───── Exercise materials ─────

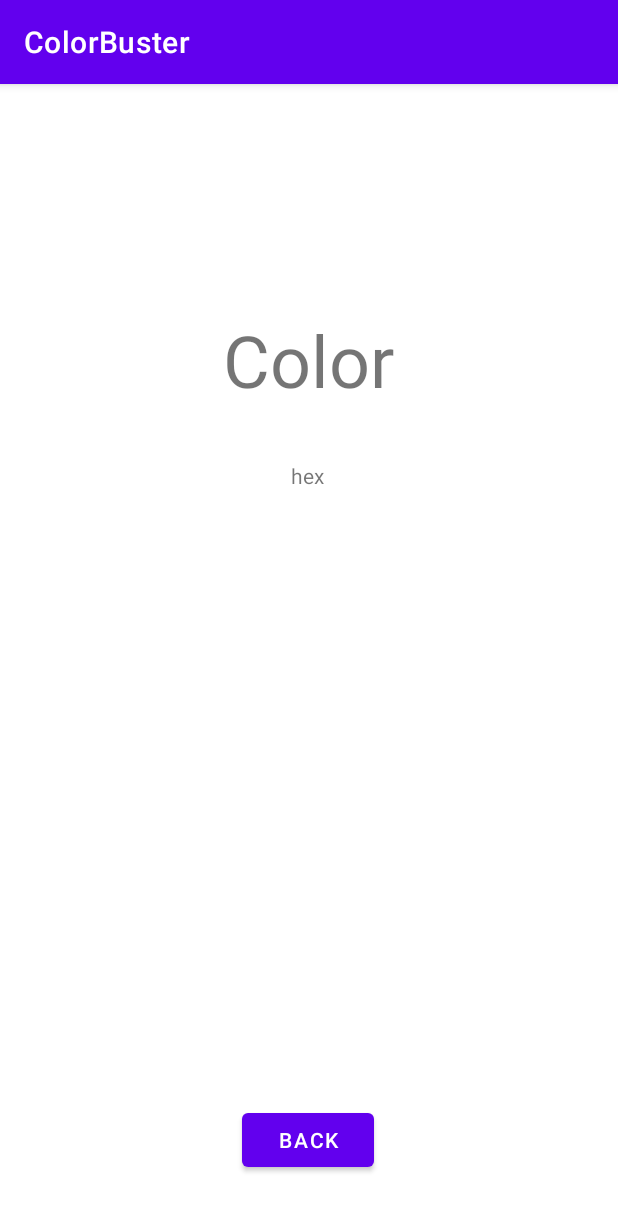
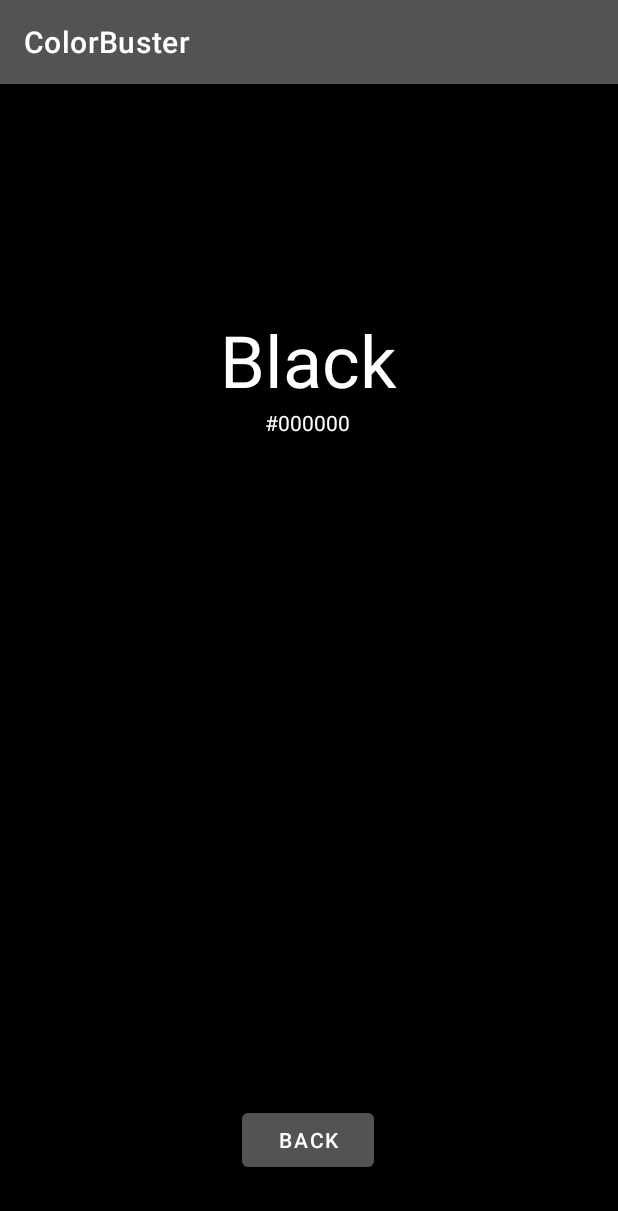
Before and after one commit to gson0824/ColorBuster, an Android app: the screen it shows after launch (MainActivity), after a tap on "Black", on a phone screen of 412 x 824 dp. Shown: the top 1211 px of the screen. Run offline under Robolectric (Android 15) with nearby library versions, the phone set to English and light mode, and no system bars; libraries missing offline, so code that uses them is left out: androidx.media.

Commit message:
Done part 1 and 2 Done part 3 Done

```diff
--- a/app/src/main/java/com/gson/colorbuster/ui/main/DetailFragment.kt
+++ b/app/src/main/java/com/gson/colorbuster/ui/main/DetailFragment.kt
@@ -1,5 +1,6 @@
 package com.gson.colorbuster.ui.main
 
+import android.graphics.Color.parseColor
 import android.os.Bundle
 import android.support.v4.media.session.MediaSessionCompat.Token.fromBundle
 import androidx.fragment.app.Fragment
@@ -31,9 +32,21 @@ class DetailFragment : Fragment() {
     private lateinit var hex: TextView
     private lateinit var backButton: Button
 
-    override fun onCreateView(inflater: LayoutInflater, container: ViewGroup?, savedInstanceState: Bundle?): View? {
-        // Inflate the layout for this fragment
+    override fun onCreateView(inflater: LayoutInflater, container: ViewGroup?, savedInstanceState: Bundle?
+    ): View? {
         val view = inflater.inflate(R.layout.fragment_detail, container, false)
+
+        color = view.findViewById(R.id.color_text)
+        hex = view.findViewById(R.id.hex_text)
+
+
+        arguments?.let { args ->
+            val safeArgs = DetailFragmentArgs.fromBundle(args)
+            color.text = safeArgs.colorName
+            hex.text = safeArgs.hexNumber
+            view.setBackgroundColor(parseColor(safeArgs.hexNumber))
+        }
+
 
         backButton = view.findViewById(R.id.backButton)
         backButton.setOnClickListener {
--- a/app/src/main/java/com/gson/colorbuster/ui/main/MainFragment.kt
+++ b/app/src/main/java/com/gson/colorbuster/ui/main/MainFragment.kt
@@ -82,9 +82,6 @@ class MainFragment : Fragment() {
             override fun onClick(view: View) {
                 val actionEval = MainFragmentDirections.actionMainFragmentToDetailFragment(phrase.name, phrase.hexString)
                 Navigation.findNavController(view).navigate(actionEval)
-
-
-//                view.findNavController().navigate(R.id.action_mainFragment_to_detailFragment)
             }
 
             fun bind(phrase: Phrase) {
--- a/app/src/main/res/layout/fragment_detail.xml
+++ b/app/src/main/res/layout/fragment_detail.xml
@@ -11,20 +11,20 @@
         android:id="@+id/hex_text"
         android:layout_width="wrap_content"
         android:layout_height="wrap_content"
-        android:text="hex"
+        android:textColor="#FFFFFF"
         app:layout_constraintBottom_toTopOf="@+id/backButton"
         app:layout_constraintEnd_toEndOf="parent"
         app:layout_constraintHorizontal_bias="0.498"
         app:layout_constraintStart_toStartOf="parent"
         app:layout_constraintTop_toBottomOf="@+id/color_text"
-        app:layout_constraintVertical_bias="0.08"
+        app:layout_constraintVertical_bias="0.0"
         tools:text="hex" />
 
     <TextView
         android:id="@+id/color_text"
         android:layout_width="wrap_content"
         android:layout_height="wrap_content"
-        android:text="Color"
+        android:textColor="#FFFFFF"
         android:textSize="48sp"
         app:layout_constraintBottom_toTopOf="@+id/backButton"
         app:layout_constraintEnd_toEndOf="parent"
--- a/app/src/main/res/values/colors.xml
+++ b/app/src/main/res/values/colors.xml
@@ -7,4 +7,5 @@
     <color name="teal_700">#FF018786</color>
     <color name="black">#FF000000</color>
     <color name="white">#FFFFFFFF</color>
+    <color name="grey">#FF535353</color>
 </resources>
--- a/app/src/main/res/values/themes.xml
+++ b/app/src/main/res/values/themes.xml
@@ -2,8 +2,8 @@
     <!-- Base application theme. -->
     <style name="Theme.ColorBuster" parent="Theme.MaterialComponents.DayNight.DarkActionBar">
         <!-- Primary brand color. -->
-        <item name="colorPrimary">@color/purple_500</item>
-        <item name="colorPrimaryVariant">@color/purple_700</item>
+        <item name="colorPrimary">@color/grey</item>
+        <item name="colorPrimaryVariant">@color/black</item>
         <item name="colorOnPrimary">@color/white</item>
         <!-- Secondary brand color. -->
         <item name="colorSecondary">@color/teal_200</item>
```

─────

**Instructions to follow**
If a line in the entries contains "themes", copy it.

**Answer box**
--- a/app/src/main/res/values/themes.xml
+++ b/app/src/main/res/values/themes.xml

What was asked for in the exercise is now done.